February 21, 2013
Tonan no Tsubasa (18)
Rikou's little lecture at the end got me thinking of Henry V, act 4, scene 1. King Henry, wandering about the camp (in disguise), gets into an argument with one of his soldiers about "just war" and the moral responsibilities of a soldier:
But if the cause be not good, the king himself hath a heavy reckoning to make, when all those legs and arms and heads, chopped off in battle, shall join together at the latter day and cry all: "We died at such a place."
King Henry, in turn, defends the prerogatives of the king:
The king is not bound to answer the particular endings of his soldiers, the father of his son, nor the master of his servant; for they purpose not their death, when they purpose their services. Besides, there is no king, be his cause never so spotless, if it come to the arbitrement of swords, can try it out with all unspotted soldiers

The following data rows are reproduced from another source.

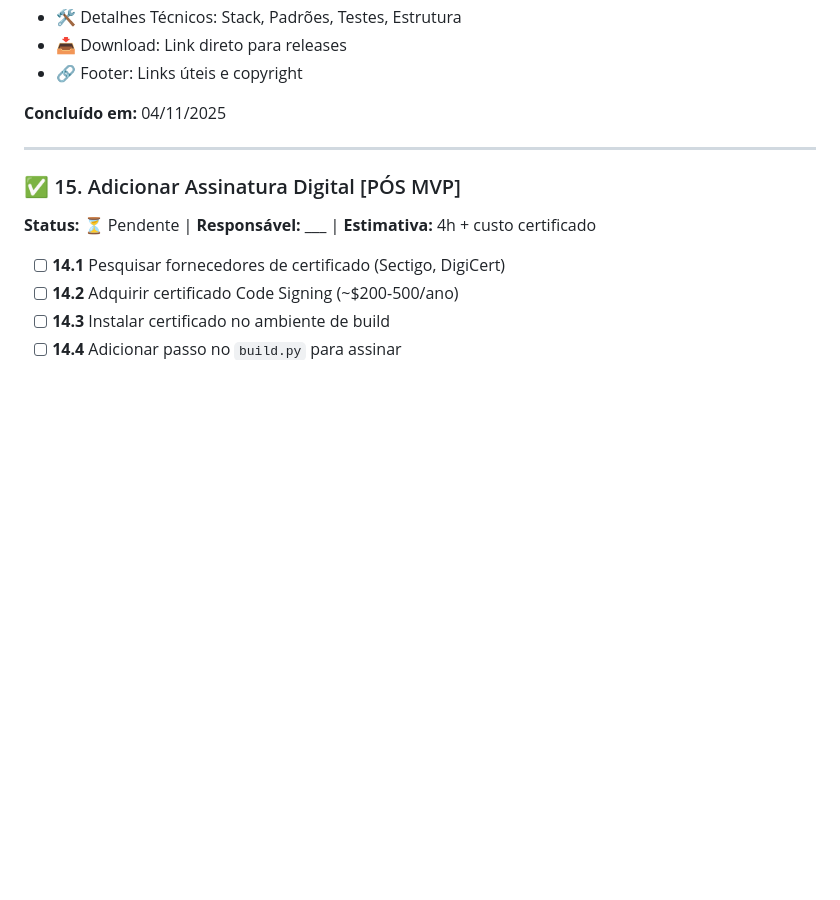
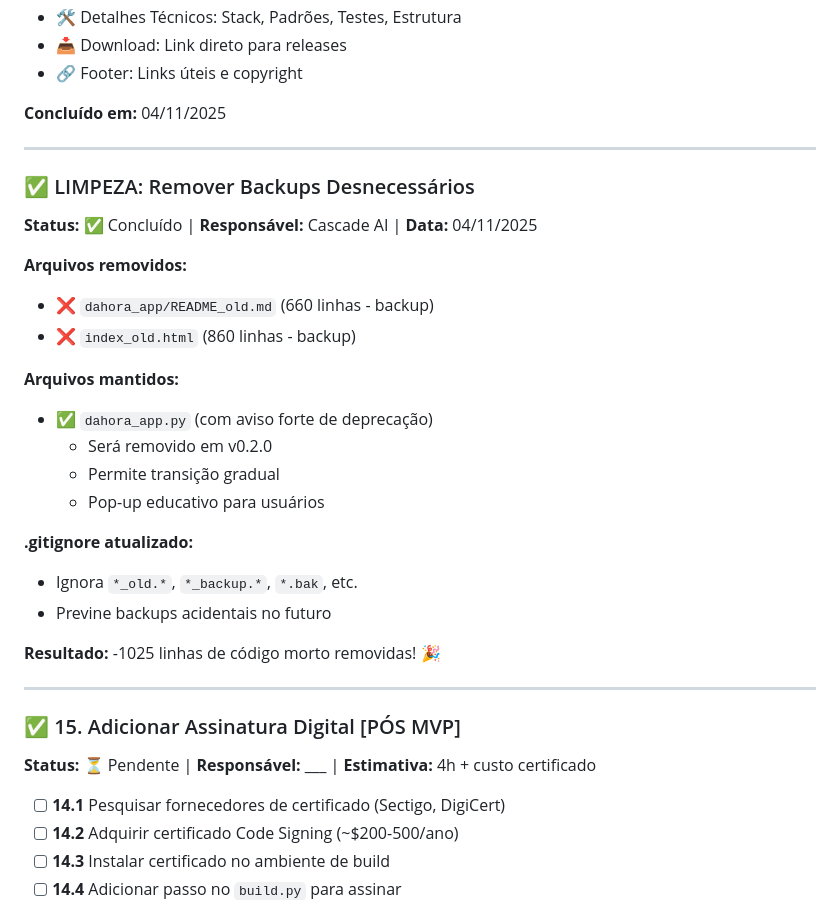
Before and after one commit to rkvasne/dahora-app, a Markdown page: CHECKLIST_MELHORIAS.md, the part around the change. Rendered like a GitHub page; blank space fills up the shorter version.

Commit message:
docs: documenta limpeza de backups no CHECKLIST

```diff
--- a/CHECKLIST_MELHORIAS.md
+++ b/CHECKLIST_MELHORIAS.md
@@ -490,6 +490,27 @@ main.py (392L) - Aplicação principal
 
 ---
 
+### ✅ LIMPEZA: Remover Backups Desnecessários
+**Status:** ✅ Concluído | **Responsável:** Cascade AI | **Data:** 04/11/2025
+
+**Arquivos removidos:**
+- ❌ `dahora_app/README_old.md` (660 linhas - backup)
+- ❌ `index_old.html` (860 linhas - backup)
+
+**Arquivos mantidos:**
+- ✅ `dahora_app.py` (com aviso forte de deprecação)
+  - Será removido em v0.2.0
+  - Permite transição gradual
+  - Pop-up educativo para usuários
+
+**.gitignore atualizado:**
+- Ignora `*_old.*`, `*_backup.*`, `*.bak`, etc.
+- Previne backups acidentais no futuro
+
+**Resultado:** -1025 linhas de código morto removidas! 🎉
+
+---
+
 ### ✅ 15. Adicionar Assinatura Digital [PÓS MVP]
 **Status:** ⏳ Pendente | **Responsável:** ___ | **Estimativa:** 4h + custo certificado
 
```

But alone by himself a few minutes later, he cries out:
Upon the king! let us our lives, our souls,
Our debts, our careful wives,
Our children and our sins lay on the king!
We must bear all. O hard condition,
Twin-born with greatness, subject to the breath
Of every fool, whose sense no more can feel
But his own wringing! What infinite heart's-ease
Must kings neglect, that private men enjoy!
Of course, King Henry always had the option of not getting involved in a pretty pointless war to start with, a game of thrones that had been going on for almost a century, and would continue for several more decades after Agincourt.
Considering the "Prime Directive" enforced in the Twelve Kingdoms, and the rule that no emperor can be succeeded by anybody with the same surname, such a conflict wouldn't last very long there.